As for Cork, Nash 19, the Crawford Gallery Cafe and Cafe Paradiso are all great. Cafe Paradiso is one of the best veggie restaurants on this side of the Atlantic. The English Market is good fun: sure, it has all the usual mainstream stuff but also local cheeses, terrines and charcuterie, great seafood, organic veggies, and pigs feet for the local crubeens! Try a spiced beef roll there in the stall opposite O'Connell's fishmonger.
In Kinsale its the Fishy Fishy, the Lemon Leaf cafe and Max's that I would recommend. The Fishy is resting on its laurels a bit and some items are fairly pedestrian but I've had some of my best fish meals there. The little cafe he has does great fish and chips too.
In Kenmare, avoid the Park Hotel, €9.50 for a cappuccino and a mince pie, ahh Celtic Tiger where are you now?
Sheridans Cheesemonger has (or had) a nice little wine bar upstairs where you could sample the cheese and charcuterie
Outside town in Kilcolgan there's a place ced Morans on The Weir where can enjoy soome very good oysters and other seafood
I've heard from friends that Eight Bar was good but I haven't been myself
The English Market is a great place to check out local produce (otherwise I was generally disappointed)
In Kinsale, I thought Fishy fishy was good
There are also a few smokeries in the direction of Cobh which might prove interesting
A colleague reckons that Campagne restaurant is excellent
Must admit, I was also disappointed with the English Market. The way it's sold, I'd expected something more of a gourmet shopping experience. But, in fact, quality and variety was no better than you get in a British market hall and, often, worse. Lunch in the cafe was good though.
No foodie hints, but it is the best time of year to visit Ireland [not crowded]. Well, take that back .... If you stay at an Irish B&B, the breakfast in the morning are usually both filling and generally have coffee! Further, if you are staying at B&B's,then do note that some gentle negotiations on price is generally allowable ....

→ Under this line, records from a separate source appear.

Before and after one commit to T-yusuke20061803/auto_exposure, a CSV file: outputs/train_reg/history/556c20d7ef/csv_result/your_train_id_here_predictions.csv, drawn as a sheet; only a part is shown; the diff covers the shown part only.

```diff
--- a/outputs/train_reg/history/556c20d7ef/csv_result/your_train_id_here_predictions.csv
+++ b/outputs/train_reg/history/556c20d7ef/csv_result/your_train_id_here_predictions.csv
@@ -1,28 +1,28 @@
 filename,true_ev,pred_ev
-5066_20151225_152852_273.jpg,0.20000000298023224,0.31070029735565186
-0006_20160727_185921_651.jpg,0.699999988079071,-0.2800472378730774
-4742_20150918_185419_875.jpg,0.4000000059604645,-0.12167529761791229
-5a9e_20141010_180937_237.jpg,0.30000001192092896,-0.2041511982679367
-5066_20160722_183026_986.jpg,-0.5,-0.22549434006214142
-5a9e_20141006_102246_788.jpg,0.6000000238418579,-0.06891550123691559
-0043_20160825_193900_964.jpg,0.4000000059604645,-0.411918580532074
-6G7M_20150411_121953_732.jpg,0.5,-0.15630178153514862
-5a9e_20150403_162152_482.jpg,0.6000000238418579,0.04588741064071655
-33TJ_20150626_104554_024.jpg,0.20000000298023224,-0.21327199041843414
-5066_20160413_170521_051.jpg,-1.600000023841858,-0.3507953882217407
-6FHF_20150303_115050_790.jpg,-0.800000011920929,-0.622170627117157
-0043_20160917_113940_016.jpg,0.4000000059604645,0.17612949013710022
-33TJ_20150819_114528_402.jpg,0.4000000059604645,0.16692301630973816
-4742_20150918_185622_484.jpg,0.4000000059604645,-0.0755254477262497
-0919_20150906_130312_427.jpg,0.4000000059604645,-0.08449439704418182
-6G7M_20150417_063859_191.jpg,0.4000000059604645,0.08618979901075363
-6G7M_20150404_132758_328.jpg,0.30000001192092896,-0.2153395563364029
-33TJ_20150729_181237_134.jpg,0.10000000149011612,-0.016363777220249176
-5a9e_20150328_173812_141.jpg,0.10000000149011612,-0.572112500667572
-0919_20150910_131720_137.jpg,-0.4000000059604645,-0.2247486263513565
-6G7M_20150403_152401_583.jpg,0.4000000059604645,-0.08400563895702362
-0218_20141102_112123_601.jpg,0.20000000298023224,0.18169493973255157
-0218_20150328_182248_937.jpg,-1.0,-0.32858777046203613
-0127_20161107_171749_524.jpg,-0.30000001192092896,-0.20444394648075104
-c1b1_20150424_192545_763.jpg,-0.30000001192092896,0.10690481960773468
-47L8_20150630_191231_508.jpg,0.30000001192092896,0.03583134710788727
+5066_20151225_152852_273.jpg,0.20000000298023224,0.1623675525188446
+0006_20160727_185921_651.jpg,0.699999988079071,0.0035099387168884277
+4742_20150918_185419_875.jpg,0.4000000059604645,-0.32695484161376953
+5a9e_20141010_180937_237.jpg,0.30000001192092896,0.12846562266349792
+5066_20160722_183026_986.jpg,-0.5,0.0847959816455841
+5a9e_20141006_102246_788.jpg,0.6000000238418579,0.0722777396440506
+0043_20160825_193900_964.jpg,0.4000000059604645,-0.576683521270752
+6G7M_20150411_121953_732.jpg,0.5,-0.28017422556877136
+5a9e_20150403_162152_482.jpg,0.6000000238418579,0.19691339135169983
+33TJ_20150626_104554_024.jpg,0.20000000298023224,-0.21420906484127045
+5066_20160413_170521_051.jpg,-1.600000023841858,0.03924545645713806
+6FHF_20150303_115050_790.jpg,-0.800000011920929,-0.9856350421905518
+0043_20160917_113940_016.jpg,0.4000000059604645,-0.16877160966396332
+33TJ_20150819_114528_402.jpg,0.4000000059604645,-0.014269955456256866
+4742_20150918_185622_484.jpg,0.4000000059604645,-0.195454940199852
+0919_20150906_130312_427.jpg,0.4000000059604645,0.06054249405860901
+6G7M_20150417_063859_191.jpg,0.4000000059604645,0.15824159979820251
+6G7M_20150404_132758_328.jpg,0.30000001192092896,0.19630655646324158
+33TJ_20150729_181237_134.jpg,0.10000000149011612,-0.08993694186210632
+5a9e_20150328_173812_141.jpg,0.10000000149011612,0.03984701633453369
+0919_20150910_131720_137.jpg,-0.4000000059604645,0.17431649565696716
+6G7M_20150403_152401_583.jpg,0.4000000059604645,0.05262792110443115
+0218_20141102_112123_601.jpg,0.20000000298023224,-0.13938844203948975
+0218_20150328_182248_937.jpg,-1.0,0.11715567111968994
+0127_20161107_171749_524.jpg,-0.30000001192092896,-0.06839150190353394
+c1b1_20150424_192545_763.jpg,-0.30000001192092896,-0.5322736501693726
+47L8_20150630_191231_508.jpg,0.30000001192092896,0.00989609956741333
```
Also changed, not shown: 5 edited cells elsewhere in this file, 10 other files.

We spent a week in Kinsale in 2008. Places may have changed since, or may have closed - so I'm not keen on offering recommendations.
The town styles itself as the "gourmet captial of Ireland". Frankly, it would be depressing if that is true. It isn't a gourmet anything, IMO.
The place that gets all the play is Fishy Fishy. Beats me why that should be the case - our meal there was very disappointing.
If still open, Max's was a stand-out and the only place that I'd be happy to recommend.
A week was actually a perfect time to spend in the area. Good base for day trips; some pleasant walks and, when it wasnt raining, just sitting in the garden reading our books.
Blue Haven was not at all decent. Cooking was quite poor with some elements being just nasty. We considered it very much a tourist trap for American visitors (I gather it features/featured in their guidebooks)